Affiliation: Department of Neuroscience and Pharmacology, University of Copenhagen Copenhagen, Denmark.
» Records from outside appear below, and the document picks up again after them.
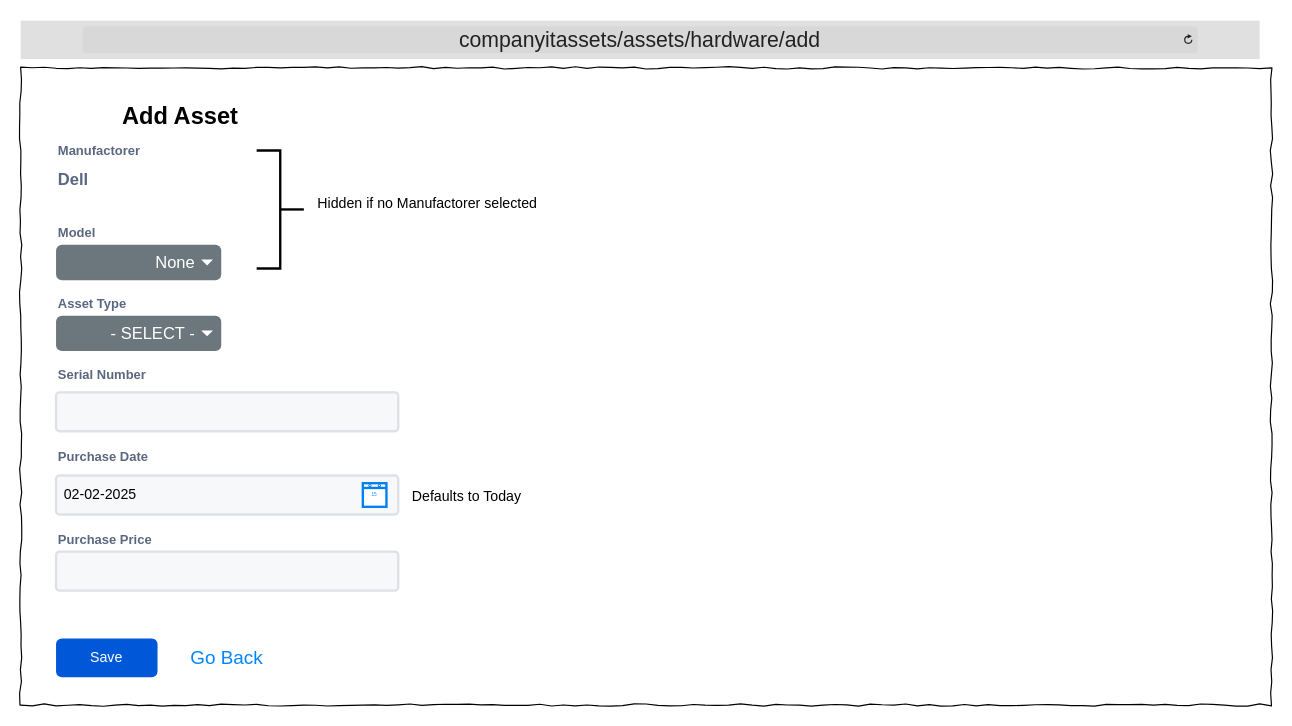
This is Wireframes/ITAT_HWAssets_Add.drawio from TRed91/ITAssetTracking, a draw.io file, before an edit. Source tidied: cells renumbered, new cells numbered last; positions are measured from the earlier drawing's top-left corner, leaving out a move shared by most shapes. Both pictures are drawn from the tidied source at 118%, with x=0, y=0 at pixel (20, 20).
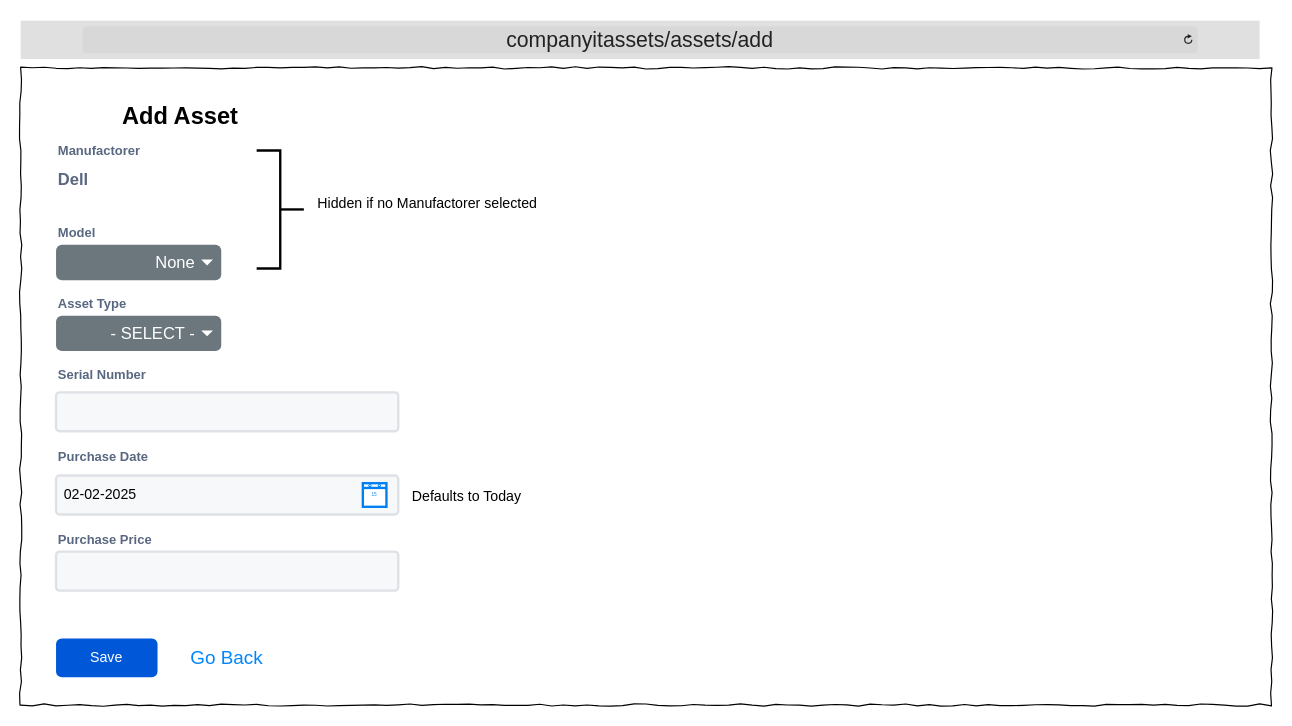
The same diagram, later.

The edit, as a diff of the source:
```diff
@@
-    <mxCell id="4" value="&lt;font style=&quot;font-size: 18px;&quot;&gt;companyitassets/assets/hardware/add&lt;/font&gt;" style="html=1;strokeWidth=1;shadow=0;dashed=0;shape=mxgraph.ios7ui.url;fillColor=#e0e0e0;strokeColor=#c0c0c0;buttonText=;strokeColor2=#222222;fontColor=#222222;fontSize=8;spacingTop=2;align=center;whiteSpace=wrap;" parent="1" vertex="1">
+    <mxCell id="4" value="&lt;font style=&quot;font-size: 18px;&quot;&gt;companyitassets/assets/add&lt;/font&gt;" style="html=1;strokeWidth=1;shadow=0;dashed=0;shape=mxgraph.ios7ui.url;fillColor=#e0e0e0;strokeColor=#c0c0c0;buttonText=;strokeColor2=#222222;fontColor=#222222;fontSize=8;spacingTop=2;align=center;whiteSpace=wrap;" parent="1" vertex="1">
       <mxGeometry width="1050" height="32.5" as="geometry" />
     </mxCell>
```
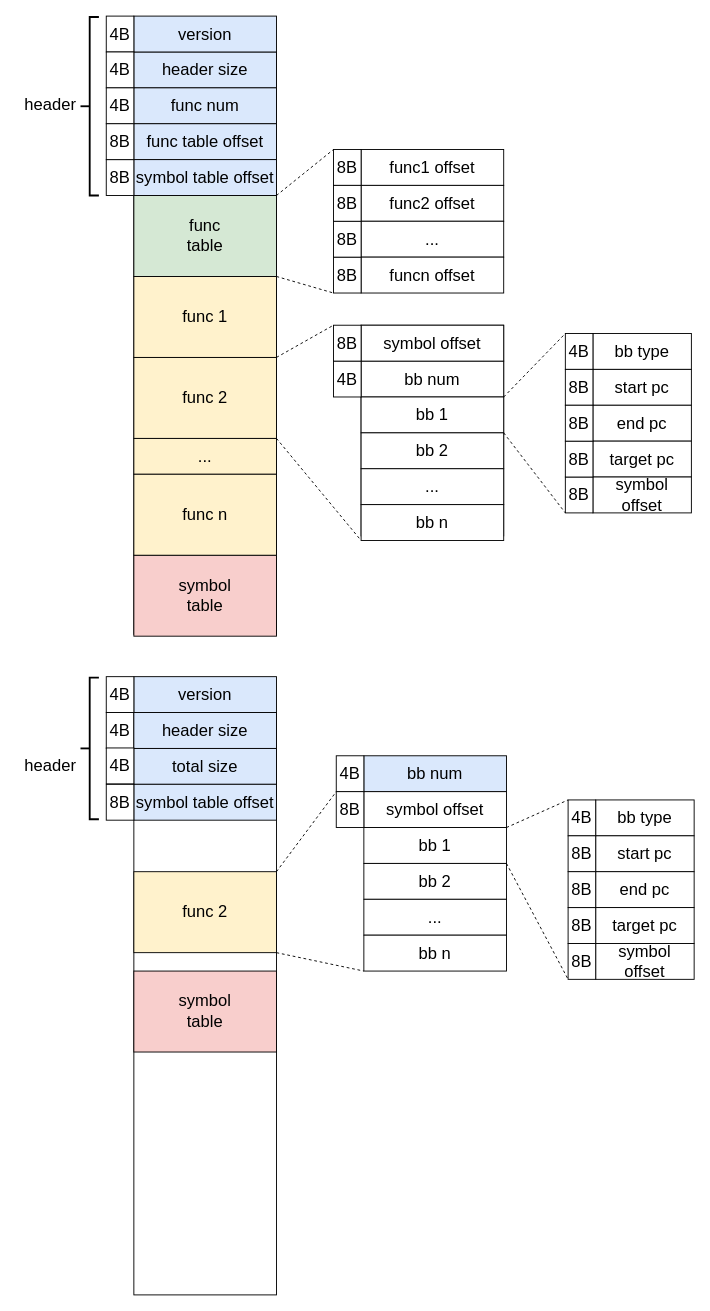
Before: cfg 二进制布局设计.drawio in liyp1120/draw.io, a draw.io diagram. Source tidied: cells renumbered, new cells numbered last; positions are measured from the earlier drawing's top-left corner, leaving out a move shared by most shapes. Both pictures are drawn from the tidied source at 92%, with x=0, y=0 at pixel (16, 16).
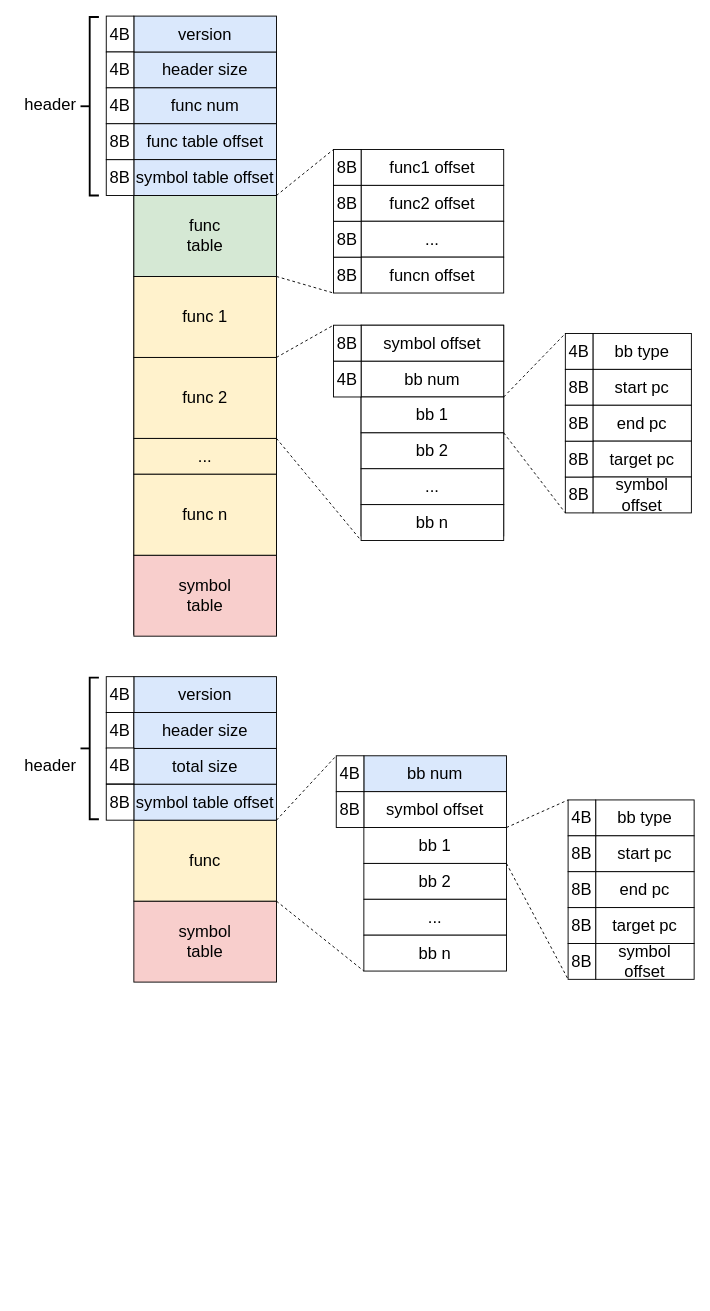
After the change.

Commit message:
更新cfg 二进制布局设计.drawio

Unchanged cells that the change refers to:
```xml
<mxCell id="75" value="&lt;font style=&quot;font-size: 18px;&quot;&gt;4B&lt;/font&gt;" style="rounded=0;whiteSpace=wrap;html=1;" parent="1" vertex="1">
  <mxGeometry x="348" y="804" width="30" height="39" as="geometry" />
</mxCell>
<mxCell id="78" value="&lt;font style=&quot;font-size: 18px;&quot;&gt;8B&lt;/font&gt;" style="rounded=0;whiteSpace=wrap;html=1;" parent="1" vertex="1">
  <mxGeometry x="348" y="843" width="30" height="39" as="geometry" />
</mxCell>
```

What changed in the source:
```diff
@@
-    <mxCell id="54" style="rounded=0;whiteSpace=wrap;html=1;" parent="1" vertex="1">
-      <mxGeometry x="128" y="757" width="155" height="633" as="geometry" />
-    </mxCell>
@@
     <mxCell id="58" value="&lt;font style=&quot;font-size: 18px;&quot;&gt;symbol&lt;br&gt;table&lt;br&gt;&lt;/font&gt;" style="rounded=0;whiteSpace=wrap;html=1;fillColor=#f8cecc;strokeColor=default;" parent="1" vertex="1">
-      <mxGeometry x="128" y="1038" width="155" height="88" as="geometry" />
+      <mxGeometry x="128" y="962" width="155" height="88" as="geometry" />
     </mxCell>
-    <mxCell id="59" value="&lt;font style=&quot;font-size: 18px;&quot;&gt;func 2&lt;/font&gt;" style="rounded=0;whiteSpace=wrap;html=1;fillColor=#fff2cc;strokeColor=default;" parent="1" vertex="1">
-      <mxGeometry x="128" y="930" width="155" height="88" as="geometry" />
+    <mxCell id="59" value="&lt;font style=&quot;font-size: 18px;&quot;&gt;func&lt;/font&gt;" style="rounded=0;whiteSpace=wrap;html=1;fillColor=#fff2cc;strokeColor=default;" parent="1" vertex="1">
+      <mxGeometry x="128" y="874" width="155" height="88" as="geometry" />
     </mxCell>
@@
-    <mxCell id="79" style="rounded=0;jettySize=auto;html=1;exitX=1;exitY=0;exitDx=0;exitDy=0;entryX=0;entryY=0;entryDx=0;entryDy=0;endArrow=none;dashed=1;" parent="1" edge="1" source="59" target="78">
+    <mxCell id="79" style="rounded=0;jettySize=auto;html=1;exitX=1;exitY=0;exitDx=0;exitDy=0;entryX=0;entryY=0;entryDx=0;entryDy=0;endArrow=none;dashed=1;" parent="1" edge="1" source="59" target="75">
       <mxGeometry relative="1" as="geometry" />
     </mxCell>
```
ABSTRACT
Whole-cell recordings were obtained from mossy fibre terminals in adult turtles in order to characterize the basic membrane properties. Calcium imaging of presynaptic calcium signals was carried out in order to analyse calcium dynamics and presynaptic GABA B inhibition. A tetrodotoxin (TTX)-sensitive fast Na(+) spike faithfully followed repetitive depolarizing pulses with little change in spike duration or amplitude, while a strong outward rectification dominated responses to long-lasting depolarizations. High-threshold calcium spikes were uncovered following addition of potassium channel blockers. Calcium imaging using Calcium-Green dextran revealed a stimulus-evoked all-or-none TTX-sensitive calcium signal in simple and complex rosettes. All compartments of a complex rosette were activated during electrical activation of the mossy fibre, while individual simple and complex rosettes along an axon appeared to be isolated from one another in terms of calcium signalling. CGP55845 application showed that GABA B receptors mediated presynaptic inhibition of the calcium signal over the entire firing frequency range of mossy fibres. A paired-pulse depression of the calcium signal lasting more than 1 s affected burst firing in mossy fibres; this paired-pulse depression was reduced by GABA B antagonists. While our results indicated that a presynaptic rosette electrophysiologically functioned as a unit, topical GABA application showed that calcium signals in the branches of complex rosettes could be modulated locally, suggesting that cerebellar glomeruli may be dynamically sub-compartmentalized due to ongoing inhibition mediated by Golgi cells. This could provide a fine-grained control of mossy fibre-granule cell information transfer and synaptic plasticity within a mossy fibre rosette.

No MeSH data available.


Related in: MedlinePlus